Real Wood vs. Composite or Plastic Decking


Composite Decking

While some homeowners and builders opt for composite or plastic decking, pressure-treated Southern Pine is still the most popular choice for a variety of reasons. 

Beauty, added value, and comfort are just a few reasons why Southern Pine decks and porches are so popular, not to mention these “outdoor rooms” extend a home’s living space for open-air entertainment and relaxation.

But decking boards, the deck’s walking surface, have a tough job. Decking takes harsh day-to-day punishment from weather and foot traffic, and as the most visible part of the deck, they must meet high long-term fit, finish, and appearance expectations.

Wood is the best environmental choice for outdoor projects, as other decking products can require up to eight times more energy to produce than wood. 

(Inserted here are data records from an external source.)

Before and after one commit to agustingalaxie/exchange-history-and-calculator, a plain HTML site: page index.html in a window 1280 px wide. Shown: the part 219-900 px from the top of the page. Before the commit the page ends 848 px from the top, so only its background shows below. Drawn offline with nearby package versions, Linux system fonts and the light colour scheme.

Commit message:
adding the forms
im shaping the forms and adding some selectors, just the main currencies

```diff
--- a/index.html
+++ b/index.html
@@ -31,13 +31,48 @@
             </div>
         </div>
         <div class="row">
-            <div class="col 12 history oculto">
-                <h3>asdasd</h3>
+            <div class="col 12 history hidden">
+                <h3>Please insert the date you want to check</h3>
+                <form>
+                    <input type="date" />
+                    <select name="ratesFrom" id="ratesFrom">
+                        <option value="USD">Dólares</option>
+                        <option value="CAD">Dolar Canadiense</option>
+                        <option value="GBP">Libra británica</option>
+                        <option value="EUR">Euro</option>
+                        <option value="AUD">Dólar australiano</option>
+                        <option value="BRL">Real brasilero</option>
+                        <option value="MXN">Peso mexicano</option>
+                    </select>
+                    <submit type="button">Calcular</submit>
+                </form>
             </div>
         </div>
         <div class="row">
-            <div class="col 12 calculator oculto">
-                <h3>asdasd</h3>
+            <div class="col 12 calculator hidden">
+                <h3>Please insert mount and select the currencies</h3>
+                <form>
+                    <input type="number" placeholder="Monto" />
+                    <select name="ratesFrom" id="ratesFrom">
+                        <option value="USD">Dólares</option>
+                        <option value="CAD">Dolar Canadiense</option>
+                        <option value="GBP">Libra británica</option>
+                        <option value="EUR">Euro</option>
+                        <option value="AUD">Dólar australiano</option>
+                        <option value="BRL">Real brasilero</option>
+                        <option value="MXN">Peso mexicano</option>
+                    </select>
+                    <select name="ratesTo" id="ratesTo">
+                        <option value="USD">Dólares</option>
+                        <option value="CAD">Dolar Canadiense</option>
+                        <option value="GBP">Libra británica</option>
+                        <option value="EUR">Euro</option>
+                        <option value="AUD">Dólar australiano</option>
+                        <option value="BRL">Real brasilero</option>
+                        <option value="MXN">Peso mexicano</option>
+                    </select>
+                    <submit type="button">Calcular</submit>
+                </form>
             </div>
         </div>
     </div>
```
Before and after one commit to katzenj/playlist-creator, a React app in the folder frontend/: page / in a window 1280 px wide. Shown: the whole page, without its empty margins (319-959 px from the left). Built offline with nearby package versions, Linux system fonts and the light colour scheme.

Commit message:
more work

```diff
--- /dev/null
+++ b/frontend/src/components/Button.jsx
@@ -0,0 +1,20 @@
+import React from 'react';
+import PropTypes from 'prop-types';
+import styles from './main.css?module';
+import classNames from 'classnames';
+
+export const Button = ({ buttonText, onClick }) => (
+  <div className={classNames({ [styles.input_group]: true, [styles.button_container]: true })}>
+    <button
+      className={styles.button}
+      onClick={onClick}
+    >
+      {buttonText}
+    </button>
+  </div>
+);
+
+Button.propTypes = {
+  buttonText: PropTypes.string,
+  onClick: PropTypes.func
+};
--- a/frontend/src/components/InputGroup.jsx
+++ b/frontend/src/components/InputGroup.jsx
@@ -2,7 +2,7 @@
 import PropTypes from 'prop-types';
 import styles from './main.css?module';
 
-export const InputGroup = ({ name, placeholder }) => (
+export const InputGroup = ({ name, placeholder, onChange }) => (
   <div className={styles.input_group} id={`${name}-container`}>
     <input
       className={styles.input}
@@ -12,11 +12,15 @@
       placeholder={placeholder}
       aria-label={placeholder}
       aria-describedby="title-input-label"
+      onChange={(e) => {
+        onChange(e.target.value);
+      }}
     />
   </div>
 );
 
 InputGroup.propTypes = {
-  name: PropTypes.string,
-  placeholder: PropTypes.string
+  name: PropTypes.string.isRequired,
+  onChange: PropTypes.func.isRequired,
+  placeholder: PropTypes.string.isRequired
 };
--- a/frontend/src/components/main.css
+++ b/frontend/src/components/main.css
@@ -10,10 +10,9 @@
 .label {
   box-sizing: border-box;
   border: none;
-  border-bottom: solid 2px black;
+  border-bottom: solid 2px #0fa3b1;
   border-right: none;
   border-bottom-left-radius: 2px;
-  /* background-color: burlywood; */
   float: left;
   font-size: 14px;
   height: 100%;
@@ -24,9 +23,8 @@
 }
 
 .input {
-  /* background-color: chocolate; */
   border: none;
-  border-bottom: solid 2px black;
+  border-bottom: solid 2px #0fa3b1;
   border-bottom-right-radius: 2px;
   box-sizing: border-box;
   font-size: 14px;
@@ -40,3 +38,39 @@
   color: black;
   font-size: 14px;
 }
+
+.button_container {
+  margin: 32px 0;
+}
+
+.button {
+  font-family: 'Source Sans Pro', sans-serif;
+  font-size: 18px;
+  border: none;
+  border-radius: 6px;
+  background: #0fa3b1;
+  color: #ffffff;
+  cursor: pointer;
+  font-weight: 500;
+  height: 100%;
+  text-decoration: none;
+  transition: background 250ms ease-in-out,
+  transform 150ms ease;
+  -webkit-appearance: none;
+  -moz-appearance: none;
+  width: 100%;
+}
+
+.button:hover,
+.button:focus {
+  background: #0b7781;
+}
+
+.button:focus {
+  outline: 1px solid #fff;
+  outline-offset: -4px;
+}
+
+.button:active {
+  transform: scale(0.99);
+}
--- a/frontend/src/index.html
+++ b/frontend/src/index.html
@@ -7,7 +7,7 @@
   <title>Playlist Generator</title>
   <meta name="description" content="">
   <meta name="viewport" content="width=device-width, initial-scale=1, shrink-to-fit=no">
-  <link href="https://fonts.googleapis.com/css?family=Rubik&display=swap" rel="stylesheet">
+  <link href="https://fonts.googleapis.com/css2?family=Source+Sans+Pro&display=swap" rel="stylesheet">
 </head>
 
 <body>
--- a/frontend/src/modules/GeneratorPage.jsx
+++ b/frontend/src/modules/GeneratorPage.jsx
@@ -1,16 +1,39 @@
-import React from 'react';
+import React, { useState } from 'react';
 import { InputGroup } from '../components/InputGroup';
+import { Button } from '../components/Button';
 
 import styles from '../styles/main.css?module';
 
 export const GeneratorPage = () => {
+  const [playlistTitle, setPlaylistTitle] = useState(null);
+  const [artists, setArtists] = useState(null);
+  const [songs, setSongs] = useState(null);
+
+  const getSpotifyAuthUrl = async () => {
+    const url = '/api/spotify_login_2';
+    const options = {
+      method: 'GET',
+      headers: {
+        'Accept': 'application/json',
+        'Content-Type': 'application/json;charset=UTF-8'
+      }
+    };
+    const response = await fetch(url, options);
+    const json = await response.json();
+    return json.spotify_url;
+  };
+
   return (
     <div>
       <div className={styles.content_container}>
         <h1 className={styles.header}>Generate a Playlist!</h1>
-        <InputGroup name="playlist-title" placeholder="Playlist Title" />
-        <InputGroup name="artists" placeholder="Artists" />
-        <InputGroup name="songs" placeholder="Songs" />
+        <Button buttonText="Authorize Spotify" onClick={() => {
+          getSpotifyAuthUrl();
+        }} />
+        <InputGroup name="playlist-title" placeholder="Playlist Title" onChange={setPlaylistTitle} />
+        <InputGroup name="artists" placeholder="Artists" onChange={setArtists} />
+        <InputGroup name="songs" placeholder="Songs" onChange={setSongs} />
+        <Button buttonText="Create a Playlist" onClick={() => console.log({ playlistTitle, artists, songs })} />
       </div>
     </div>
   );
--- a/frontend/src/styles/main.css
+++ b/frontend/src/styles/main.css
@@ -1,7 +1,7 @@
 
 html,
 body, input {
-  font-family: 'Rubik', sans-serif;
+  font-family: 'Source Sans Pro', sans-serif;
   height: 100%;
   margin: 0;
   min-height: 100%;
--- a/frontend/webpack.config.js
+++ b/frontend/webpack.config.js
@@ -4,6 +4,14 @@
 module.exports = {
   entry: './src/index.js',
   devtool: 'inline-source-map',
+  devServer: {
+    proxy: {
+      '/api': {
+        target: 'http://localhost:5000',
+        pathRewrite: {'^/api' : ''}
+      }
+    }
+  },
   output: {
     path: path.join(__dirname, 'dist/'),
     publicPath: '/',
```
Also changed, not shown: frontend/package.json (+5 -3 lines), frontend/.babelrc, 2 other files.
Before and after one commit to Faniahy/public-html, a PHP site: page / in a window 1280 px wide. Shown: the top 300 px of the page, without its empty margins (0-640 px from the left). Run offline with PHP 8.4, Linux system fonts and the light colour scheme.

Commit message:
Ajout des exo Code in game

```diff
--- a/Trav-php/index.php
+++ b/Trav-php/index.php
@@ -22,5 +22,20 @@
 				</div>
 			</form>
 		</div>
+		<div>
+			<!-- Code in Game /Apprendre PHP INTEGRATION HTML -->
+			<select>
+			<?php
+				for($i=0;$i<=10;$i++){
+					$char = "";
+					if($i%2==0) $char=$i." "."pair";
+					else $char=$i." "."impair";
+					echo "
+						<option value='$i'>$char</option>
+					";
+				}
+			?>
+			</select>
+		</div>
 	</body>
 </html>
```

Solid wood is a naturally grown and renewable product, unlike composites that are usually made from petroleum-based materials such as polyethylene, polypropylene, polystyrene, or polyvinyl chloride.

If you’re tring to decide between Southern Pine decking or a plastic/composite option, consider the following:

  • Aesthetic
  • Cost
  • Durability
  • Environmental Impact
  • Longevity
  • Maintenance


Ultimately, the choice between wood and composite decking comes down to your priorities and preferences. If you value a natural aesthetic and are willing to invest time in maintenance, wood decking may be the right choice.

composite or plastic decking
QuestionReal WoodComposites or PlasticsWhat are the facts?
Natural Appearance?YesNoThere is no substitute for the look and feel of real wood. Wood decking looks warm, natural, and blends beautifully with the landscape. Plastic or plastic composites, even with faux wood grain, still look and feel artificial.
Comfortable under foot?Yes?Wood is a naturally insulating material and does not conduct heat or cold like metal or plastic. In direct sun, some plastic or composite decking can become much hotter than wood, hot enough to burn or blister feet.
Safe to use?YesYesPressure-treated wood is safe for people, pets, and the environment. Furthermore, advanced preservative formulations contain no arsenical or chromium compounds while being resistant to decay and termite attack.
Renewable?YesNoWood is the only building material that uses the sun’s energy to renew itself in a continuous cycle. Sustainable forestry practices ensure our supply of homegrown wood will be maintained for future generations. On the other hand, plastics are derived from finite petroleum resources.
Earth-friendly?YesNoManufacturing wood products uses less energy and produces less air and water pollution than other building materials. Manufacturing plastic decking requires more energy to produce than a comparable piece of wood decking.
Strong?YesNoWood can be up to four times stronger than plastic or composite products and possesses up to nine times the stiffness of artificial decking. Wood decking is not affected by heat, which tends to promote creep (sagging) in composites over time.
Needs maintenance?YesYesDespite claims to the contrary, all decking requires maintenance. Periodic cleaning and application of a water-repellant sealer is all that is needed to keep a wood deck in top shape. A good scrubbing usually removes most stains on wood decking, too.
Decay/termite warranty?Lifetime limitedLimitedWood preservative manufacturers typically offer a limited lifetime warranty against decay and termite attack in residential use. Plastic or composite deck manufacturers typically offer a limited warranty.
Standardized product?YesNoApproved inspection agencies monitor lumber production and pressure-treating facilities. These agencies operate under rigorous protocols to enforce uniform performance and quality standards approved by the American Lumber Standard Committee and/or the American Wood Protection Association.